Making accessible websites ensures that they are usable by the widest range of users, but also ensures your site is easier to read and navigate. It is important to make these changes to your websites to accommodate a variety of disabilities. For example, many people with visual disabilities use screen readers which read aloud information on the screen such as text or image descriptions provided through alternative text (Alt Text).
If you plan, format, and structure your website correctly in the beginning, it will ensure the site is not only accessible but can also be viewed and the content is usable for everyone.
The Web Content Accessibility Guidelines (WCAG) explains how to make web content accessible to people with disabilities. There are four guiding principles (P.O.U.R.):
- Perceivable - Information and user interface must be presented to users in ways they can perceive.
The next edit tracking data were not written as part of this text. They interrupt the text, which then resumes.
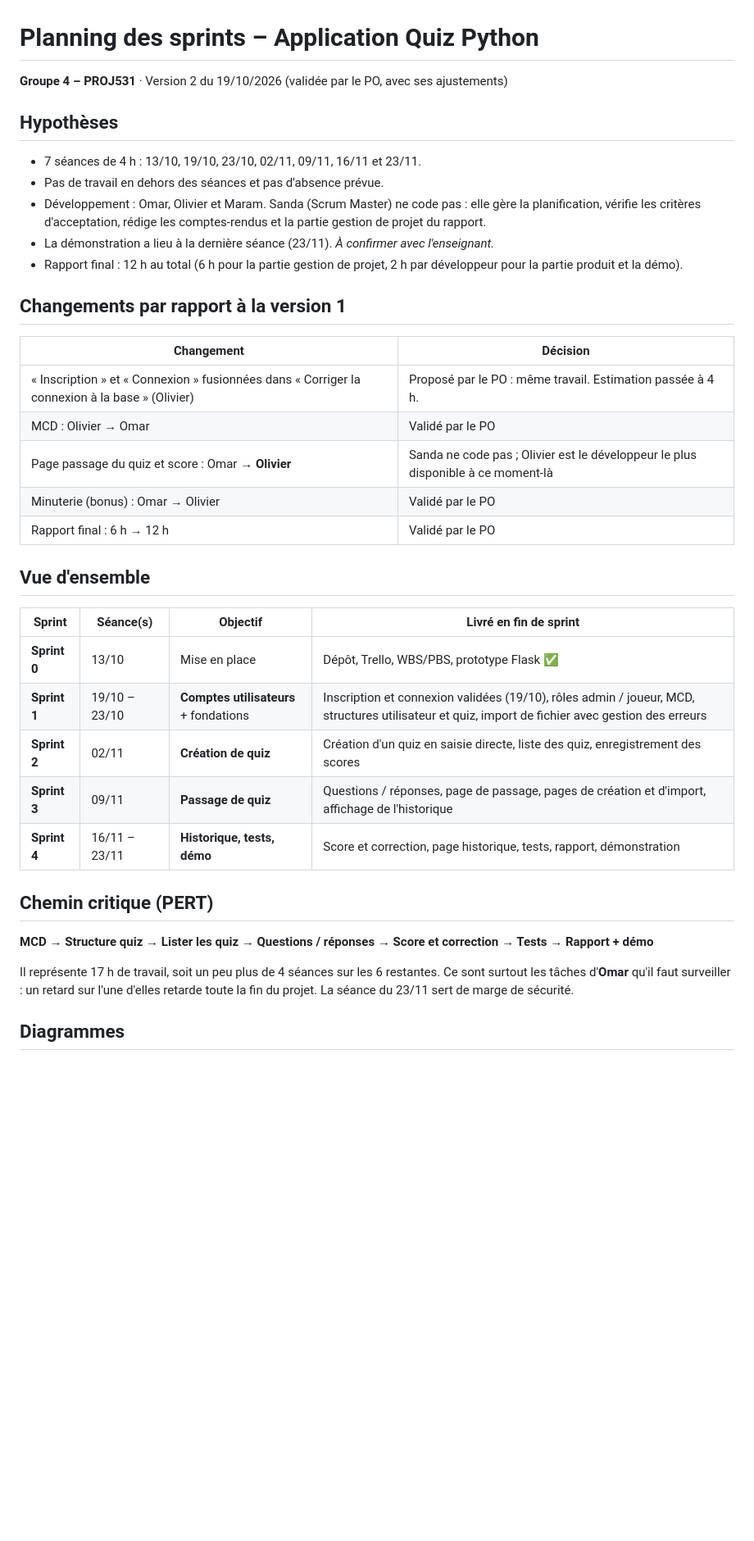
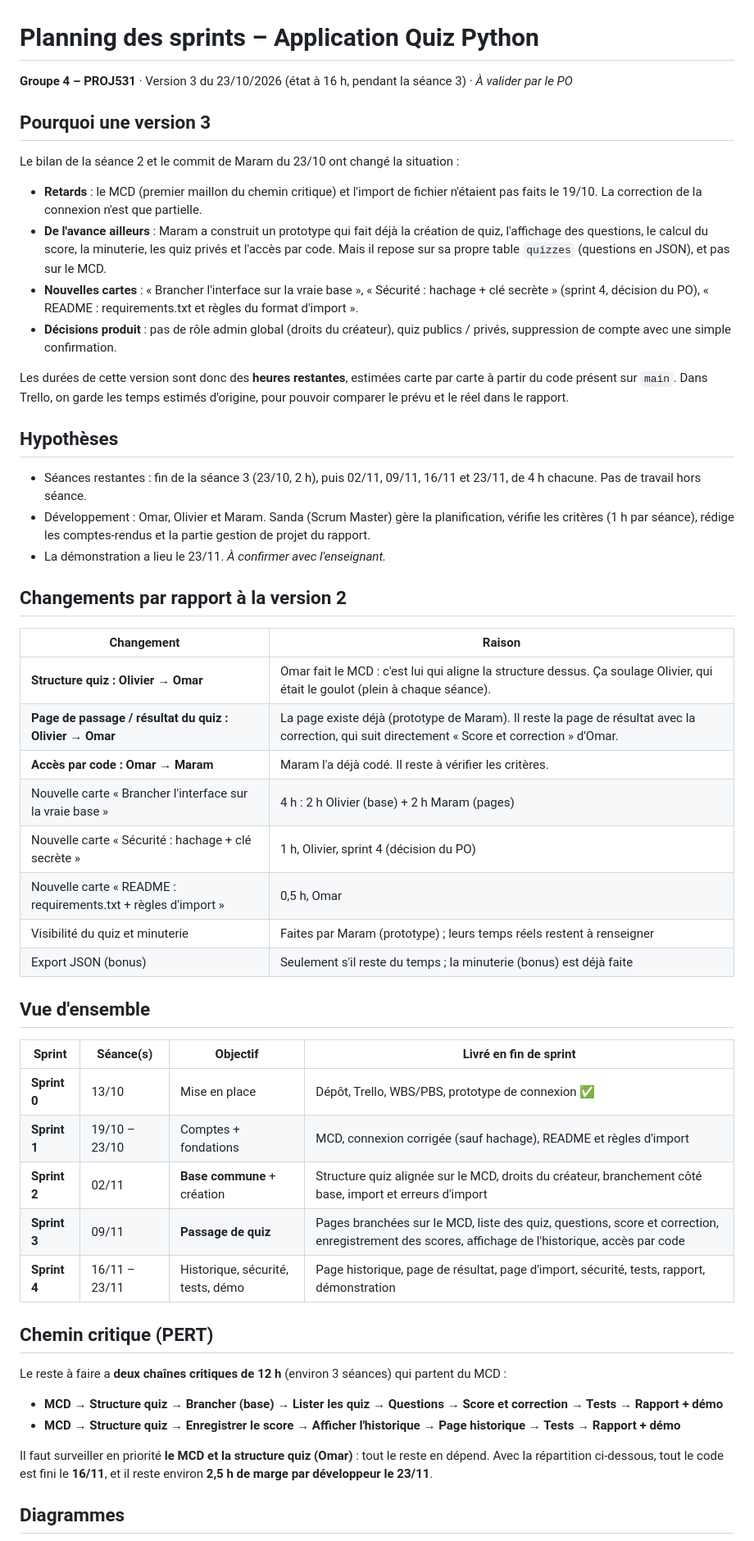
Before and after one commit to ohn-tech/proj531-quiz-groupe4, a Markdown page: docs/comptes-rendus/planning-sprints.md, the part around one of its changes. Shown at 82% size. Drawn GitHub-style; blank space fills up the shorter version.

```diff
--- a/docs/comptes-rendus/planning-sprints.md
+++ b/docs/comptes-rendus/planning-sprints.md
@@ -1,41 +1,55 @@
 # Planning des sprints – Application Quiz Python
 
-**Groupe 4 – PROJ531** · Version 2 du 19/10/2026 (validée par le PO, avec ses ajustements)
+**Groupe 4 – PROJ531** · Version 3 du 23/10/2026 (état à 16 h, pendant la séance 3) · *À valider par le PO*
+
+## Pourquoi une version 3
+
+Le bilan de la séance 2 et le commit de Maram du 23/10 ont changé la situation :
+
+- **Retards** : le MCD (premier maillon du chemin critique) et l'import de fichier n'étaient pas faits le 19/10. La correction de la connexion n'est que partielle.
+- **De l'avance ailleurs** : Maram a construit un prototype qui fait déjà la création de quiz, l'affichage des questions, le calcul du score, la minuterie, les quiz privés et l'accès par code. Mais il repose sur sa propre table `quizzes` (questions en JSON), et pas sur le MCD.
+- **Nouvelles cartes** : « Brancher l'interface sur la vraie base », « Sécurité : hachage + clé secrète » (sprint 4, décision du PO), « README : requirements.txt et règles du format d'import ».
+- **Décisions produit** : pas de rôle admin global (droits du créateur), quiz publics / privés, suppression de compte avec une simple confirmation.
+
+Les durées de cette version sont donc des **heures restantes**, estimées carte par carte à partir du code présent sur `main`. Dans Trello, on garde les temps estimés d'origine, pour pouvoir comparer le prévu et le réel dans le rapport.
 
 ## Hypothèses
 
-- 7 séances de 4 h : 13/10, 19/10, 23/10, 02/11, 09/11, 16/11 et 23/11.
-- Pas de travail en dehors des séances et pas d'absence prévue.
-- Développement : Omar, Olivier et Maram. Sanda (Scrum Master) ne code pas : elle gère la planification, vérifie les critères d'acceptation, rédige les comptes-rendus et la partie gestion de projet du rapport.
-- La démonstration a lieu à la dernière séance (23/11). *À confirmer avec l'enseignant.*
-- Rapport final : 12 h au total (6 h pour la partie gestion de projet, 2 h par développeur pour la partie produit et la démo).
+- Séances restantes : fin de la séance 3 (23/10, 2 h), puis 02/11, 09/11, 16/11 et 23/11, de 4 h chacune. Pas de travail hors séance.
+- Développement : Omar, Olivier et Maram. Sanda (Scrum Master) gère la planification, vérifie les critères (1 h par séance), rédige les comptes-rendus et la partie gestion de projet du rapport.
+- La démonstration a lieu le 23/11. *À confirmer avec l'enseignant.*
 
-## Changements par rapport à la version 1
+## Changements par rapport à la version 2
 
-| Changement | Décision |
+| Changement | Raison |
 |---|---|
-| « Inscription » et « Connexion » fusionnées dans « Corriger la connexion à la base » (Olivier) | Proposé par le PO : même travail. Estimation passée à 4 h. |
-| MCD : Olivier → Omar | Validé par le PO |
-| Page passage du quiz et score : Omar → **Olivier** | Sanda ne code pas ; Olivier est le développeur le plus disponible à ce moment-là |
-| Minuterie (bonus) : Omar → Olivier | Validé par le PO |
-| Rapport final : 6 h → 12 h | Validé par le PO |
+| **Structure quiz : Olivier → Omar** | Omar fait le MCD : c'est lui qui aligne la structure dessus. Ça soulage Olivier, qui était le goulot (plein à chaque séance). |
+| **Page de passage / résultat du quiz : Olivier → Omar** | La page existe déjà (prototype de Maram). Il reste la page de résultat avec la correction, qui suit directement « Score et correction » d'Omar. |
+| **Accès par code : Omar → Maram** | Maram l'a déjà codé. Il reste à vérifier les critères. |
+| Nouvelle carte « Brancher l'interface sur la vraie base » | 4 h : 2 h Olivier (base) + 2 h Maram (pages) |
+| Nouvelle carte « Sécurité : hachage + clé secrète » | 1 h, Olivier, sprint 4 (décision du PO) |
+| Nouvelle carte « README : requirements.txt + règles d'import » | 0,5 h, Omar |
+| Visibilité du quiz et minuterie | Faites par Maram (prototype) ; leurs temps réels restent à renseigner |
+| Export JSON (bonus) | Seulement s'il reste du temps ; la minuterie (bonus) est déjà faite |
 
 ## Vue d'ensemble
 
 | Sprint | Séance(s) | Objectif | Livré en fin de sprint |
 |---|---|---|---|
-| **Sprint 0** | 13/10 | Mise en place | Dépôt, Trello, WBS/PBS, prototype Flask ✅ |
-| **Sprint 1** | 19/10 – 23/10 | **Comptes utilisateurs** + fondations | Inscription et connexion validées (19/10), rôles admin / joueur, MCD, structures utilisateur et quiz, import de fichier avec gestion des erreurs |
-| **Sprint 2** | 02/11 | **Création de quiz** | Création d'un quiz en saisie directe, liste des quiz, enregistrement des scores |
-| **Sprint 3** | 09/11 | **Passage de quiz** | Questions / réponses, page de passage, pages de création et d'import, affichage de l'historique |
-| **Sprint 4** | 16/11 – 23/11 | **Historique, tests, démo** | Score et correction, page historique, tests, rapport, démonstration |
+| **Sprint 0** | 13/10 | Mise en place | Dépôt, Trello, WBS/PBS, prototype de connexion ✅ |
+| **Sprint 1** | 19/10 – 23/10 | Comptes + fondations | MCD, connexion corrigée (sauf hachage), README et règles d'import |
+| **Sprint 2** | 02/11 | **Base commune** + création | Structure quiz alignée sur le MCD, droits du créateur, branchement côté base, import et erreurs d'import |
+| **Sprint 3** | 09/11 | **Passage de quiz** | Pages branchées sur le MCD, liste des quiz, questions, score et correction, enregistrement des scores, affichage de l'historique, accès par code |
+| **Sprint 4** | 16/11 – 23/11 | Historique, sécurité, tests, démo | Page historique, page de résultat, page d'import, sécurité, tests, rapport, démonstration |
 
 ## Chemin critique (PERT)
 
-**MCD → Structure quiz → Lister les quiz → Questions / réponses → Score et correction → Tests → Rapport + démo**
+Le reste à faire a **deux chaînes critiques de 12 h** (environ 3 séances) qui partent du MCD :
 
-Il représente 17 h de travail, soit un peu plus de 4 séances sur les 6 restantes. Ce sont surtout les tâches d'**Omar** qu'il faut surveiller : un retard sur l'une d'elles retarde toute la fin du projet. La séance du 23/11 sert de marge de sécurité.
+- **MCD → Structure quiz → Brancher (base) → Lister les quiz → Questions → Score et correction → Tests → Rapport + démo**
+- **MCD → Structure quiz → Enregistrer le score → Afficher l'historique → Page historique → Tests → Rapport + démo**
 
+Il faut surveiller en priorité **le MCD et la structure quiz (Omar)** : tout le reste en dépend. Avec la répartition ci-dessous, tout le code est fini le **16/11**, et il reste environ **2,5 h de marge par développeur le 23/11**.
 
 ## Diagrammes
 
```
Also changed, not shown: other parts of docs/comptes-rendus/planning-sprints.md (+36 -49 lines).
- Operable - Users must be able to use the interface. It cannot require interaction that a user cannot perform.
- Understandable - Users must be able to understand the information as well as how to use the interface.
- Robust – Users must be able to access the content as technologies advance. In other words, as technologies and user agents evolve, the content should remain accessible.
- By January 1, 2014, new internet websites and web content on those sites must conform with WCAG 2.0 Level A.
- As of January 1, 2021, all internet websites and web content must conform with WCAG 2.0 Level AA, other than, success criteria 1.2.4 Captions (Live), and success criteria 1.2.5 Audio Descriptions (Pre-recorded).
There are many tools used to author html code for websites pages. Queen’s University uses the web publishing tool WebPublish. Even though several web publishing tools and WYSIWYG webpage editors exist, it is important to note that using these tools alone does not guarantee accessibility. There are many principles and practices, listed in this guide, to employ to ensure proper website accessibility.